◆ Task objective
Your task is to copy every line below that contains the word "components".

[Web page revision data]
----------------

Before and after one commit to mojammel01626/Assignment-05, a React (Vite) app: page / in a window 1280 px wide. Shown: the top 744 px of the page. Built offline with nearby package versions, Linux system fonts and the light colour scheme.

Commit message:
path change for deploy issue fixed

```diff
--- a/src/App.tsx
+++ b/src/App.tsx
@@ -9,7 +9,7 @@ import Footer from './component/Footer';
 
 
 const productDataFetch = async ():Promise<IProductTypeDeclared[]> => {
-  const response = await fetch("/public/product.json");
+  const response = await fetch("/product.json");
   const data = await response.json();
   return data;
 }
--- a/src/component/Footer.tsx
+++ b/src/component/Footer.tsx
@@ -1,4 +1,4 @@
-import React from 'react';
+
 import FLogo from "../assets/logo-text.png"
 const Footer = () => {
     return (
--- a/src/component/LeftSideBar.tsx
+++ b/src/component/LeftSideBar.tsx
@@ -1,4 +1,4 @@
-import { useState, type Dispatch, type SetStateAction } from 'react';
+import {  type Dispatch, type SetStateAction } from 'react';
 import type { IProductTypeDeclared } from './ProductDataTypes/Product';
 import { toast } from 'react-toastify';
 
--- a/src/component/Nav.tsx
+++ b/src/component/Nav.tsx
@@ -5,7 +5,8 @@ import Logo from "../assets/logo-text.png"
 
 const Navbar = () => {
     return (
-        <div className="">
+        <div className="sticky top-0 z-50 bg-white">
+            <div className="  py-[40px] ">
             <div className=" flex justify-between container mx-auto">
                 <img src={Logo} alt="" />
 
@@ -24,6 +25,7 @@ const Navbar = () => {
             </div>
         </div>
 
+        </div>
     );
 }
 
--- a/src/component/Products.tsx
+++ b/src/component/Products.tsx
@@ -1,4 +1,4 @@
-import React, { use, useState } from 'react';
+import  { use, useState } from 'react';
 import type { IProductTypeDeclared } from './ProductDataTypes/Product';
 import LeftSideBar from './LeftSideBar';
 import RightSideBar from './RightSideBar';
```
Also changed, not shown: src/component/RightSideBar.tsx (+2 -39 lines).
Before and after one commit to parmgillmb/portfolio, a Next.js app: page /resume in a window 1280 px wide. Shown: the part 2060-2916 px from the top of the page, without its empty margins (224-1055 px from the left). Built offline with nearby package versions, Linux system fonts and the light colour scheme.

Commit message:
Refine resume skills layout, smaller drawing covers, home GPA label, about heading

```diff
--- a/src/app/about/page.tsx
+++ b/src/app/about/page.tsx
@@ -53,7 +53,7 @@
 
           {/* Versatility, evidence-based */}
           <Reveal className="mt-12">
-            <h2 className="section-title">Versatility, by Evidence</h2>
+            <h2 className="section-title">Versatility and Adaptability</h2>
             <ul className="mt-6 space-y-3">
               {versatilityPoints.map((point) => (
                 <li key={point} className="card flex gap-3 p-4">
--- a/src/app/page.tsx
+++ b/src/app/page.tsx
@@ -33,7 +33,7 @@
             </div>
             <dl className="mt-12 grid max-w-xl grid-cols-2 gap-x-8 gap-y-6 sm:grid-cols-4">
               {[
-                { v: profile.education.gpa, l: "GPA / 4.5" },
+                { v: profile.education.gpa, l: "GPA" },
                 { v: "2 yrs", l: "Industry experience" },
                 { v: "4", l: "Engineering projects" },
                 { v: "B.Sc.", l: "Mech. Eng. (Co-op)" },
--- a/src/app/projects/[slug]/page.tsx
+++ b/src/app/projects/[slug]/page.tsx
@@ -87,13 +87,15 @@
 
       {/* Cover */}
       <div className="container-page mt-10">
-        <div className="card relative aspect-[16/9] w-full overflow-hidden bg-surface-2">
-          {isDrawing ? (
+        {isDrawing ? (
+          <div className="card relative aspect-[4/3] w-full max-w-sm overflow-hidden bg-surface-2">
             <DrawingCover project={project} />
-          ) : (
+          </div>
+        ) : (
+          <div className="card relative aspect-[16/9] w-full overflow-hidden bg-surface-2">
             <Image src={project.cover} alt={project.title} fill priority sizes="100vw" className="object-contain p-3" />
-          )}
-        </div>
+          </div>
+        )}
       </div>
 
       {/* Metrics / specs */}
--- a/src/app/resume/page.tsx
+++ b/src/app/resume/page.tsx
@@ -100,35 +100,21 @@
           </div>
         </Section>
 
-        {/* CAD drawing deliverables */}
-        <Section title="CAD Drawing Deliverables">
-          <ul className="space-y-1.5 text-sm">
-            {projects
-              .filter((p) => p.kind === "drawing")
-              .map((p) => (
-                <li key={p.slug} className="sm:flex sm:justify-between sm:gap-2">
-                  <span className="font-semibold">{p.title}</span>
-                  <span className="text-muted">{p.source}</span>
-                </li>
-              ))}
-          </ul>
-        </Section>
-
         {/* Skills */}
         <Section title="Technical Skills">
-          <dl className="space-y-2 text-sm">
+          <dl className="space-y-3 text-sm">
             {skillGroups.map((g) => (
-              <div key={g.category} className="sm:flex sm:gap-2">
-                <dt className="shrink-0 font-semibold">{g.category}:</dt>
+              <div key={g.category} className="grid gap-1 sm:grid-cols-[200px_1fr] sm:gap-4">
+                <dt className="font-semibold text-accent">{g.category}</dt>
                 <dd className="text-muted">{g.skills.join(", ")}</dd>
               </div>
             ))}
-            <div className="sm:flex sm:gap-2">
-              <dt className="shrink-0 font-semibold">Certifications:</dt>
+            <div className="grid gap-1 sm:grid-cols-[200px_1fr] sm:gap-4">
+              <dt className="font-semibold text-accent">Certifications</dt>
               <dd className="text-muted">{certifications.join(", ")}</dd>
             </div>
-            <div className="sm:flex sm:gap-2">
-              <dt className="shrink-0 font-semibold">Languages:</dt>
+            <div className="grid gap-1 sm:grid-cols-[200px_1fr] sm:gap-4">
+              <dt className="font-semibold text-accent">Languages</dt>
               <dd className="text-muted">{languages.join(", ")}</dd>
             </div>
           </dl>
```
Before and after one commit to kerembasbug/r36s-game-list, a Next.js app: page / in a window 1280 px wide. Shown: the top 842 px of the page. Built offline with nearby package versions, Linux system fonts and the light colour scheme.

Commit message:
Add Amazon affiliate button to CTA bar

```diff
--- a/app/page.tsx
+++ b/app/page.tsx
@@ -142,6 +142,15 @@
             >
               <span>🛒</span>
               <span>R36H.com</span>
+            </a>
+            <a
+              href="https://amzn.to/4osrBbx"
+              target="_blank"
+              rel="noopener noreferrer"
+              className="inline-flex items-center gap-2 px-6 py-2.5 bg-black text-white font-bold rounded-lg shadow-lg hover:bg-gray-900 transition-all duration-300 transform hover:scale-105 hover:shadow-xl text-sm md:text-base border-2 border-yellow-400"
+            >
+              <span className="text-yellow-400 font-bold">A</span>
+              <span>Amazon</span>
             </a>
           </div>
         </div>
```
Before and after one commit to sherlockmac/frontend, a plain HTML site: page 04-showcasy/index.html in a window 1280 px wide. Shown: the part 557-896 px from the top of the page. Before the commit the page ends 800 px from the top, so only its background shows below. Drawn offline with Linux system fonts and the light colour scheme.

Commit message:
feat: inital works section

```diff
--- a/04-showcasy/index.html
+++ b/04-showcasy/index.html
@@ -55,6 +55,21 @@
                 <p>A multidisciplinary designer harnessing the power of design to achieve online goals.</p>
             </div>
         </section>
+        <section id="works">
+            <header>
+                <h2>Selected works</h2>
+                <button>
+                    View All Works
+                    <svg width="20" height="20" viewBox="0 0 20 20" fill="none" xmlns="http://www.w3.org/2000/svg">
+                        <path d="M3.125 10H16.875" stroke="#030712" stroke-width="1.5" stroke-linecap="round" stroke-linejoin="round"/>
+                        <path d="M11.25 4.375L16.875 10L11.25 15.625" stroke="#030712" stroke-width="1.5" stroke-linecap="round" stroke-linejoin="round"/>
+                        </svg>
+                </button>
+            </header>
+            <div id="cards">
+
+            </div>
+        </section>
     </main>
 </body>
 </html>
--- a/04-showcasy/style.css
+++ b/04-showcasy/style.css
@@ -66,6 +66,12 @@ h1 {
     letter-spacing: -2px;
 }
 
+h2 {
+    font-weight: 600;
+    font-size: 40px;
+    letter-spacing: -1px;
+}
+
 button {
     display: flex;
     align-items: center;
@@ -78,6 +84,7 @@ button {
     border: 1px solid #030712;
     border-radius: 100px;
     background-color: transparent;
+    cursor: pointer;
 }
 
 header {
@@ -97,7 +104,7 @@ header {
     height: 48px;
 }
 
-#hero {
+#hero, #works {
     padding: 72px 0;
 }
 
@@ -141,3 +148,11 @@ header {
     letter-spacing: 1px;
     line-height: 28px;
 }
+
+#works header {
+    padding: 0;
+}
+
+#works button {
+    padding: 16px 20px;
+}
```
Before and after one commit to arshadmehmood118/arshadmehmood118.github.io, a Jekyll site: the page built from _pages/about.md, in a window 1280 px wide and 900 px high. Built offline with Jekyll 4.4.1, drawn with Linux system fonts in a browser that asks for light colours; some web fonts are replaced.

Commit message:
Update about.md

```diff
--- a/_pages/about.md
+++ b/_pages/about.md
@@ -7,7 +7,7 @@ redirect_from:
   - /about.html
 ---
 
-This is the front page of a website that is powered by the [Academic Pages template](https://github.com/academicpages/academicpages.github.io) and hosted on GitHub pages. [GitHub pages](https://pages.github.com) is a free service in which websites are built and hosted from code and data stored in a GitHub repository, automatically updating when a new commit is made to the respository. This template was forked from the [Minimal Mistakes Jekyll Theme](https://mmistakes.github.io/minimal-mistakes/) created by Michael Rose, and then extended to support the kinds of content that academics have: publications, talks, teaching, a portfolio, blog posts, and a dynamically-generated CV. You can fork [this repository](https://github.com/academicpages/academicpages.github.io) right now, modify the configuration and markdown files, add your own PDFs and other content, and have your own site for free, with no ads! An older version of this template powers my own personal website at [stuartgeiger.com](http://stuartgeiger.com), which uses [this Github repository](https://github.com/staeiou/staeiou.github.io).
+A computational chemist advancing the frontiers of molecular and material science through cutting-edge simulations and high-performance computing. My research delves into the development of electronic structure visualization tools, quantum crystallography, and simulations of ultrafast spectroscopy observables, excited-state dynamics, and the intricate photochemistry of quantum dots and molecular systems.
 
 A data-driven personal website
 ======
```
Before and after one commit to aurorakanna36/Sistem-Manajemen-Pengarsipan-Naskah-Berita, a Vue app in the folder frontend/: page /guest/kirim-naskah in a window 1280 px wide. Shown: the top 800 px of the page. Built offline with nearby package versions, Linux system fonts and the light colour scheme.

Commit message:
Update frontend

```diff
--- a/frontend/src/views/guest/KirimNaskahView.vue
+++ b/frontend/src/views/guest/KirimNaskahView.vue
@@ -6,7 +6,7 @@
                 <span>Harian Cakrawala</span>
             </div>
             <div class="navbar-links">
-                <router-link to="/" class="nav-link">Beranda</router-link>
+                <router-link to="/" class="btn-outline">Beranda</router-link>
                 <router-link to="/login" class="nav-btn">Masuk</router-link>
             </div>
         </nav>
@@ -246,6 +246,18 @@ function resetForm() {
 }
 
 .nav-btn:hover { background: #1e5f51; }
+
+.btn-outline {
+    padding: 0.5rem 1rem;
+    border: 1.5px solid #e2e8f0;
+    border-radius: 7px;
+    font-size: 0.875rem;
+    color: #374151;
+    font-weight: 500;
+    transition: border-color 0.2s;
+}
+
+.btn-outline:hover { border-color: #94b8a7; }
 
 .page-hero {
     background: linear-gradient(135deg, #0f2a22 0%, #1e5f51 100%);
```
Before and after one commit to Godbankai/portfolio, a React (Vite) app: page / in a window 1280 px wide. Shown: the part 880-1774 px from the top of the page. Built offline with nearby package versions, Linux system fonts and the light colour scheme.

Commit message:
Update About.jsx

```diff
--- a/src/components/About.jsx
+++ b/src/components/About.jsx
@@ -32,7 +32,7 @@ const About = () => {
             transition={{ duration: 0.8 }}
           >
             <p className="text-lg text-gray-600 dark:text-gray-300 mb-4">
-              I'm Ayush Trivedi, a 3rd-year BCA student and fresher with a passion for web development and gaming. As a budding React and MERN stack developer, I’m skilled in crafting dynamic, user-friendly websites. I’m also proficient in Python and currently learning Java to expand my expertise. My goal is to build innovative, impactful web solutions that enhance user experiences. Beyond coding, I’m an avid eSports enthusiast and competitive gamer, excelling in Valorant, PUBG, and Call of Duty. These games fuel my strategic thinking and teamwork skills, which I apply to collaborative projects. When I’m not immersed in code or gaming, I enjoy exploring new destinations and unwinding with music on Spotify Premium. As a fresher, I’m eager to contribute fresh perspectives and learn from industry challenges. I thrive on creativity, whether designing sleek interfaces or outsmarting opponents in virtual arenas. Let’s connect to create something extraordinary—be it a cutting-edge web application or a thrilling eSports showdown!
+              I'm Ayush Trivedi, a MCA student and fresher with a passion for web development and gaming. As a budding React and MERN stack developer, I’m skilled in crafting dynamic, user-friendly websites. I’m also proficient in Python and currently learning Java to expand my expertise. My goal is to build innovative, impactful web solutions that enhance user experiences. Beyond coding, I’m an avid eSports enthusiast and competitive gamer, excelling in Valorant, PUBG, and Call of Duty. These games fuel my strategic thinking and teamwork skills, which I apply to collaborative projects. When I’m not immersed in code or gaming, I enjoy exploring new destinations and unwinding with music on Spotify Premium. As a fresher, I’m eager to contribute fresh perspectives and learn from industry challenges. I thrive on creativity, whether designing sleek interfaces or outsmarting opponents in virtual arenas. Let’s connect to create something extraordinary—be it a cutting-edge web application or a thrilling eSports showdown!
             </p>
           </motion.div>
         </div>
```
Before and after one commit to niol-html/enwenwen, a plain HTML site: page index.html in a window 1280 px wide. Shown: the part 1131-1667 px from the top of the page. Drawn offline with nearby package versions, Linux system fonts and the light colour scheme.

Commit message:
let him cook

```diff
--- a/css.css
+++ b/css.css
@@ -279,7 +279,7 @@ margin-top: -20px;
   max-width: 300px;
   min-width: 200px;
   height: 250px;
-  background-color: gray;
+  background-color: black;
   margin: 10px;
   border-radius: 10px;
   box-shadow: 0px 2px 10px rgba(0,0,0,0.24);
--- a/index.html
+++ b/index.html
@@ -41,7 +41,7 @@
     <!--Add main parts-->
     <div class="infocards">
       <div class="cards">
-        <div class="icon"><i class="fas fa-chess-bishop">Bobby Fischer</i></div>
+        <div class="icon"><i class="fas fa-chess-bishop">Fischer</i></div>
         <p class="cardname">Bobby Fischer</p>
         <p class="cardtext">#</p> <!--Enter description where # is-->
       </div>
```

----------------

◆ Answer box
--- a/src/components/About.jsx
+++ b/src/components/About.jsx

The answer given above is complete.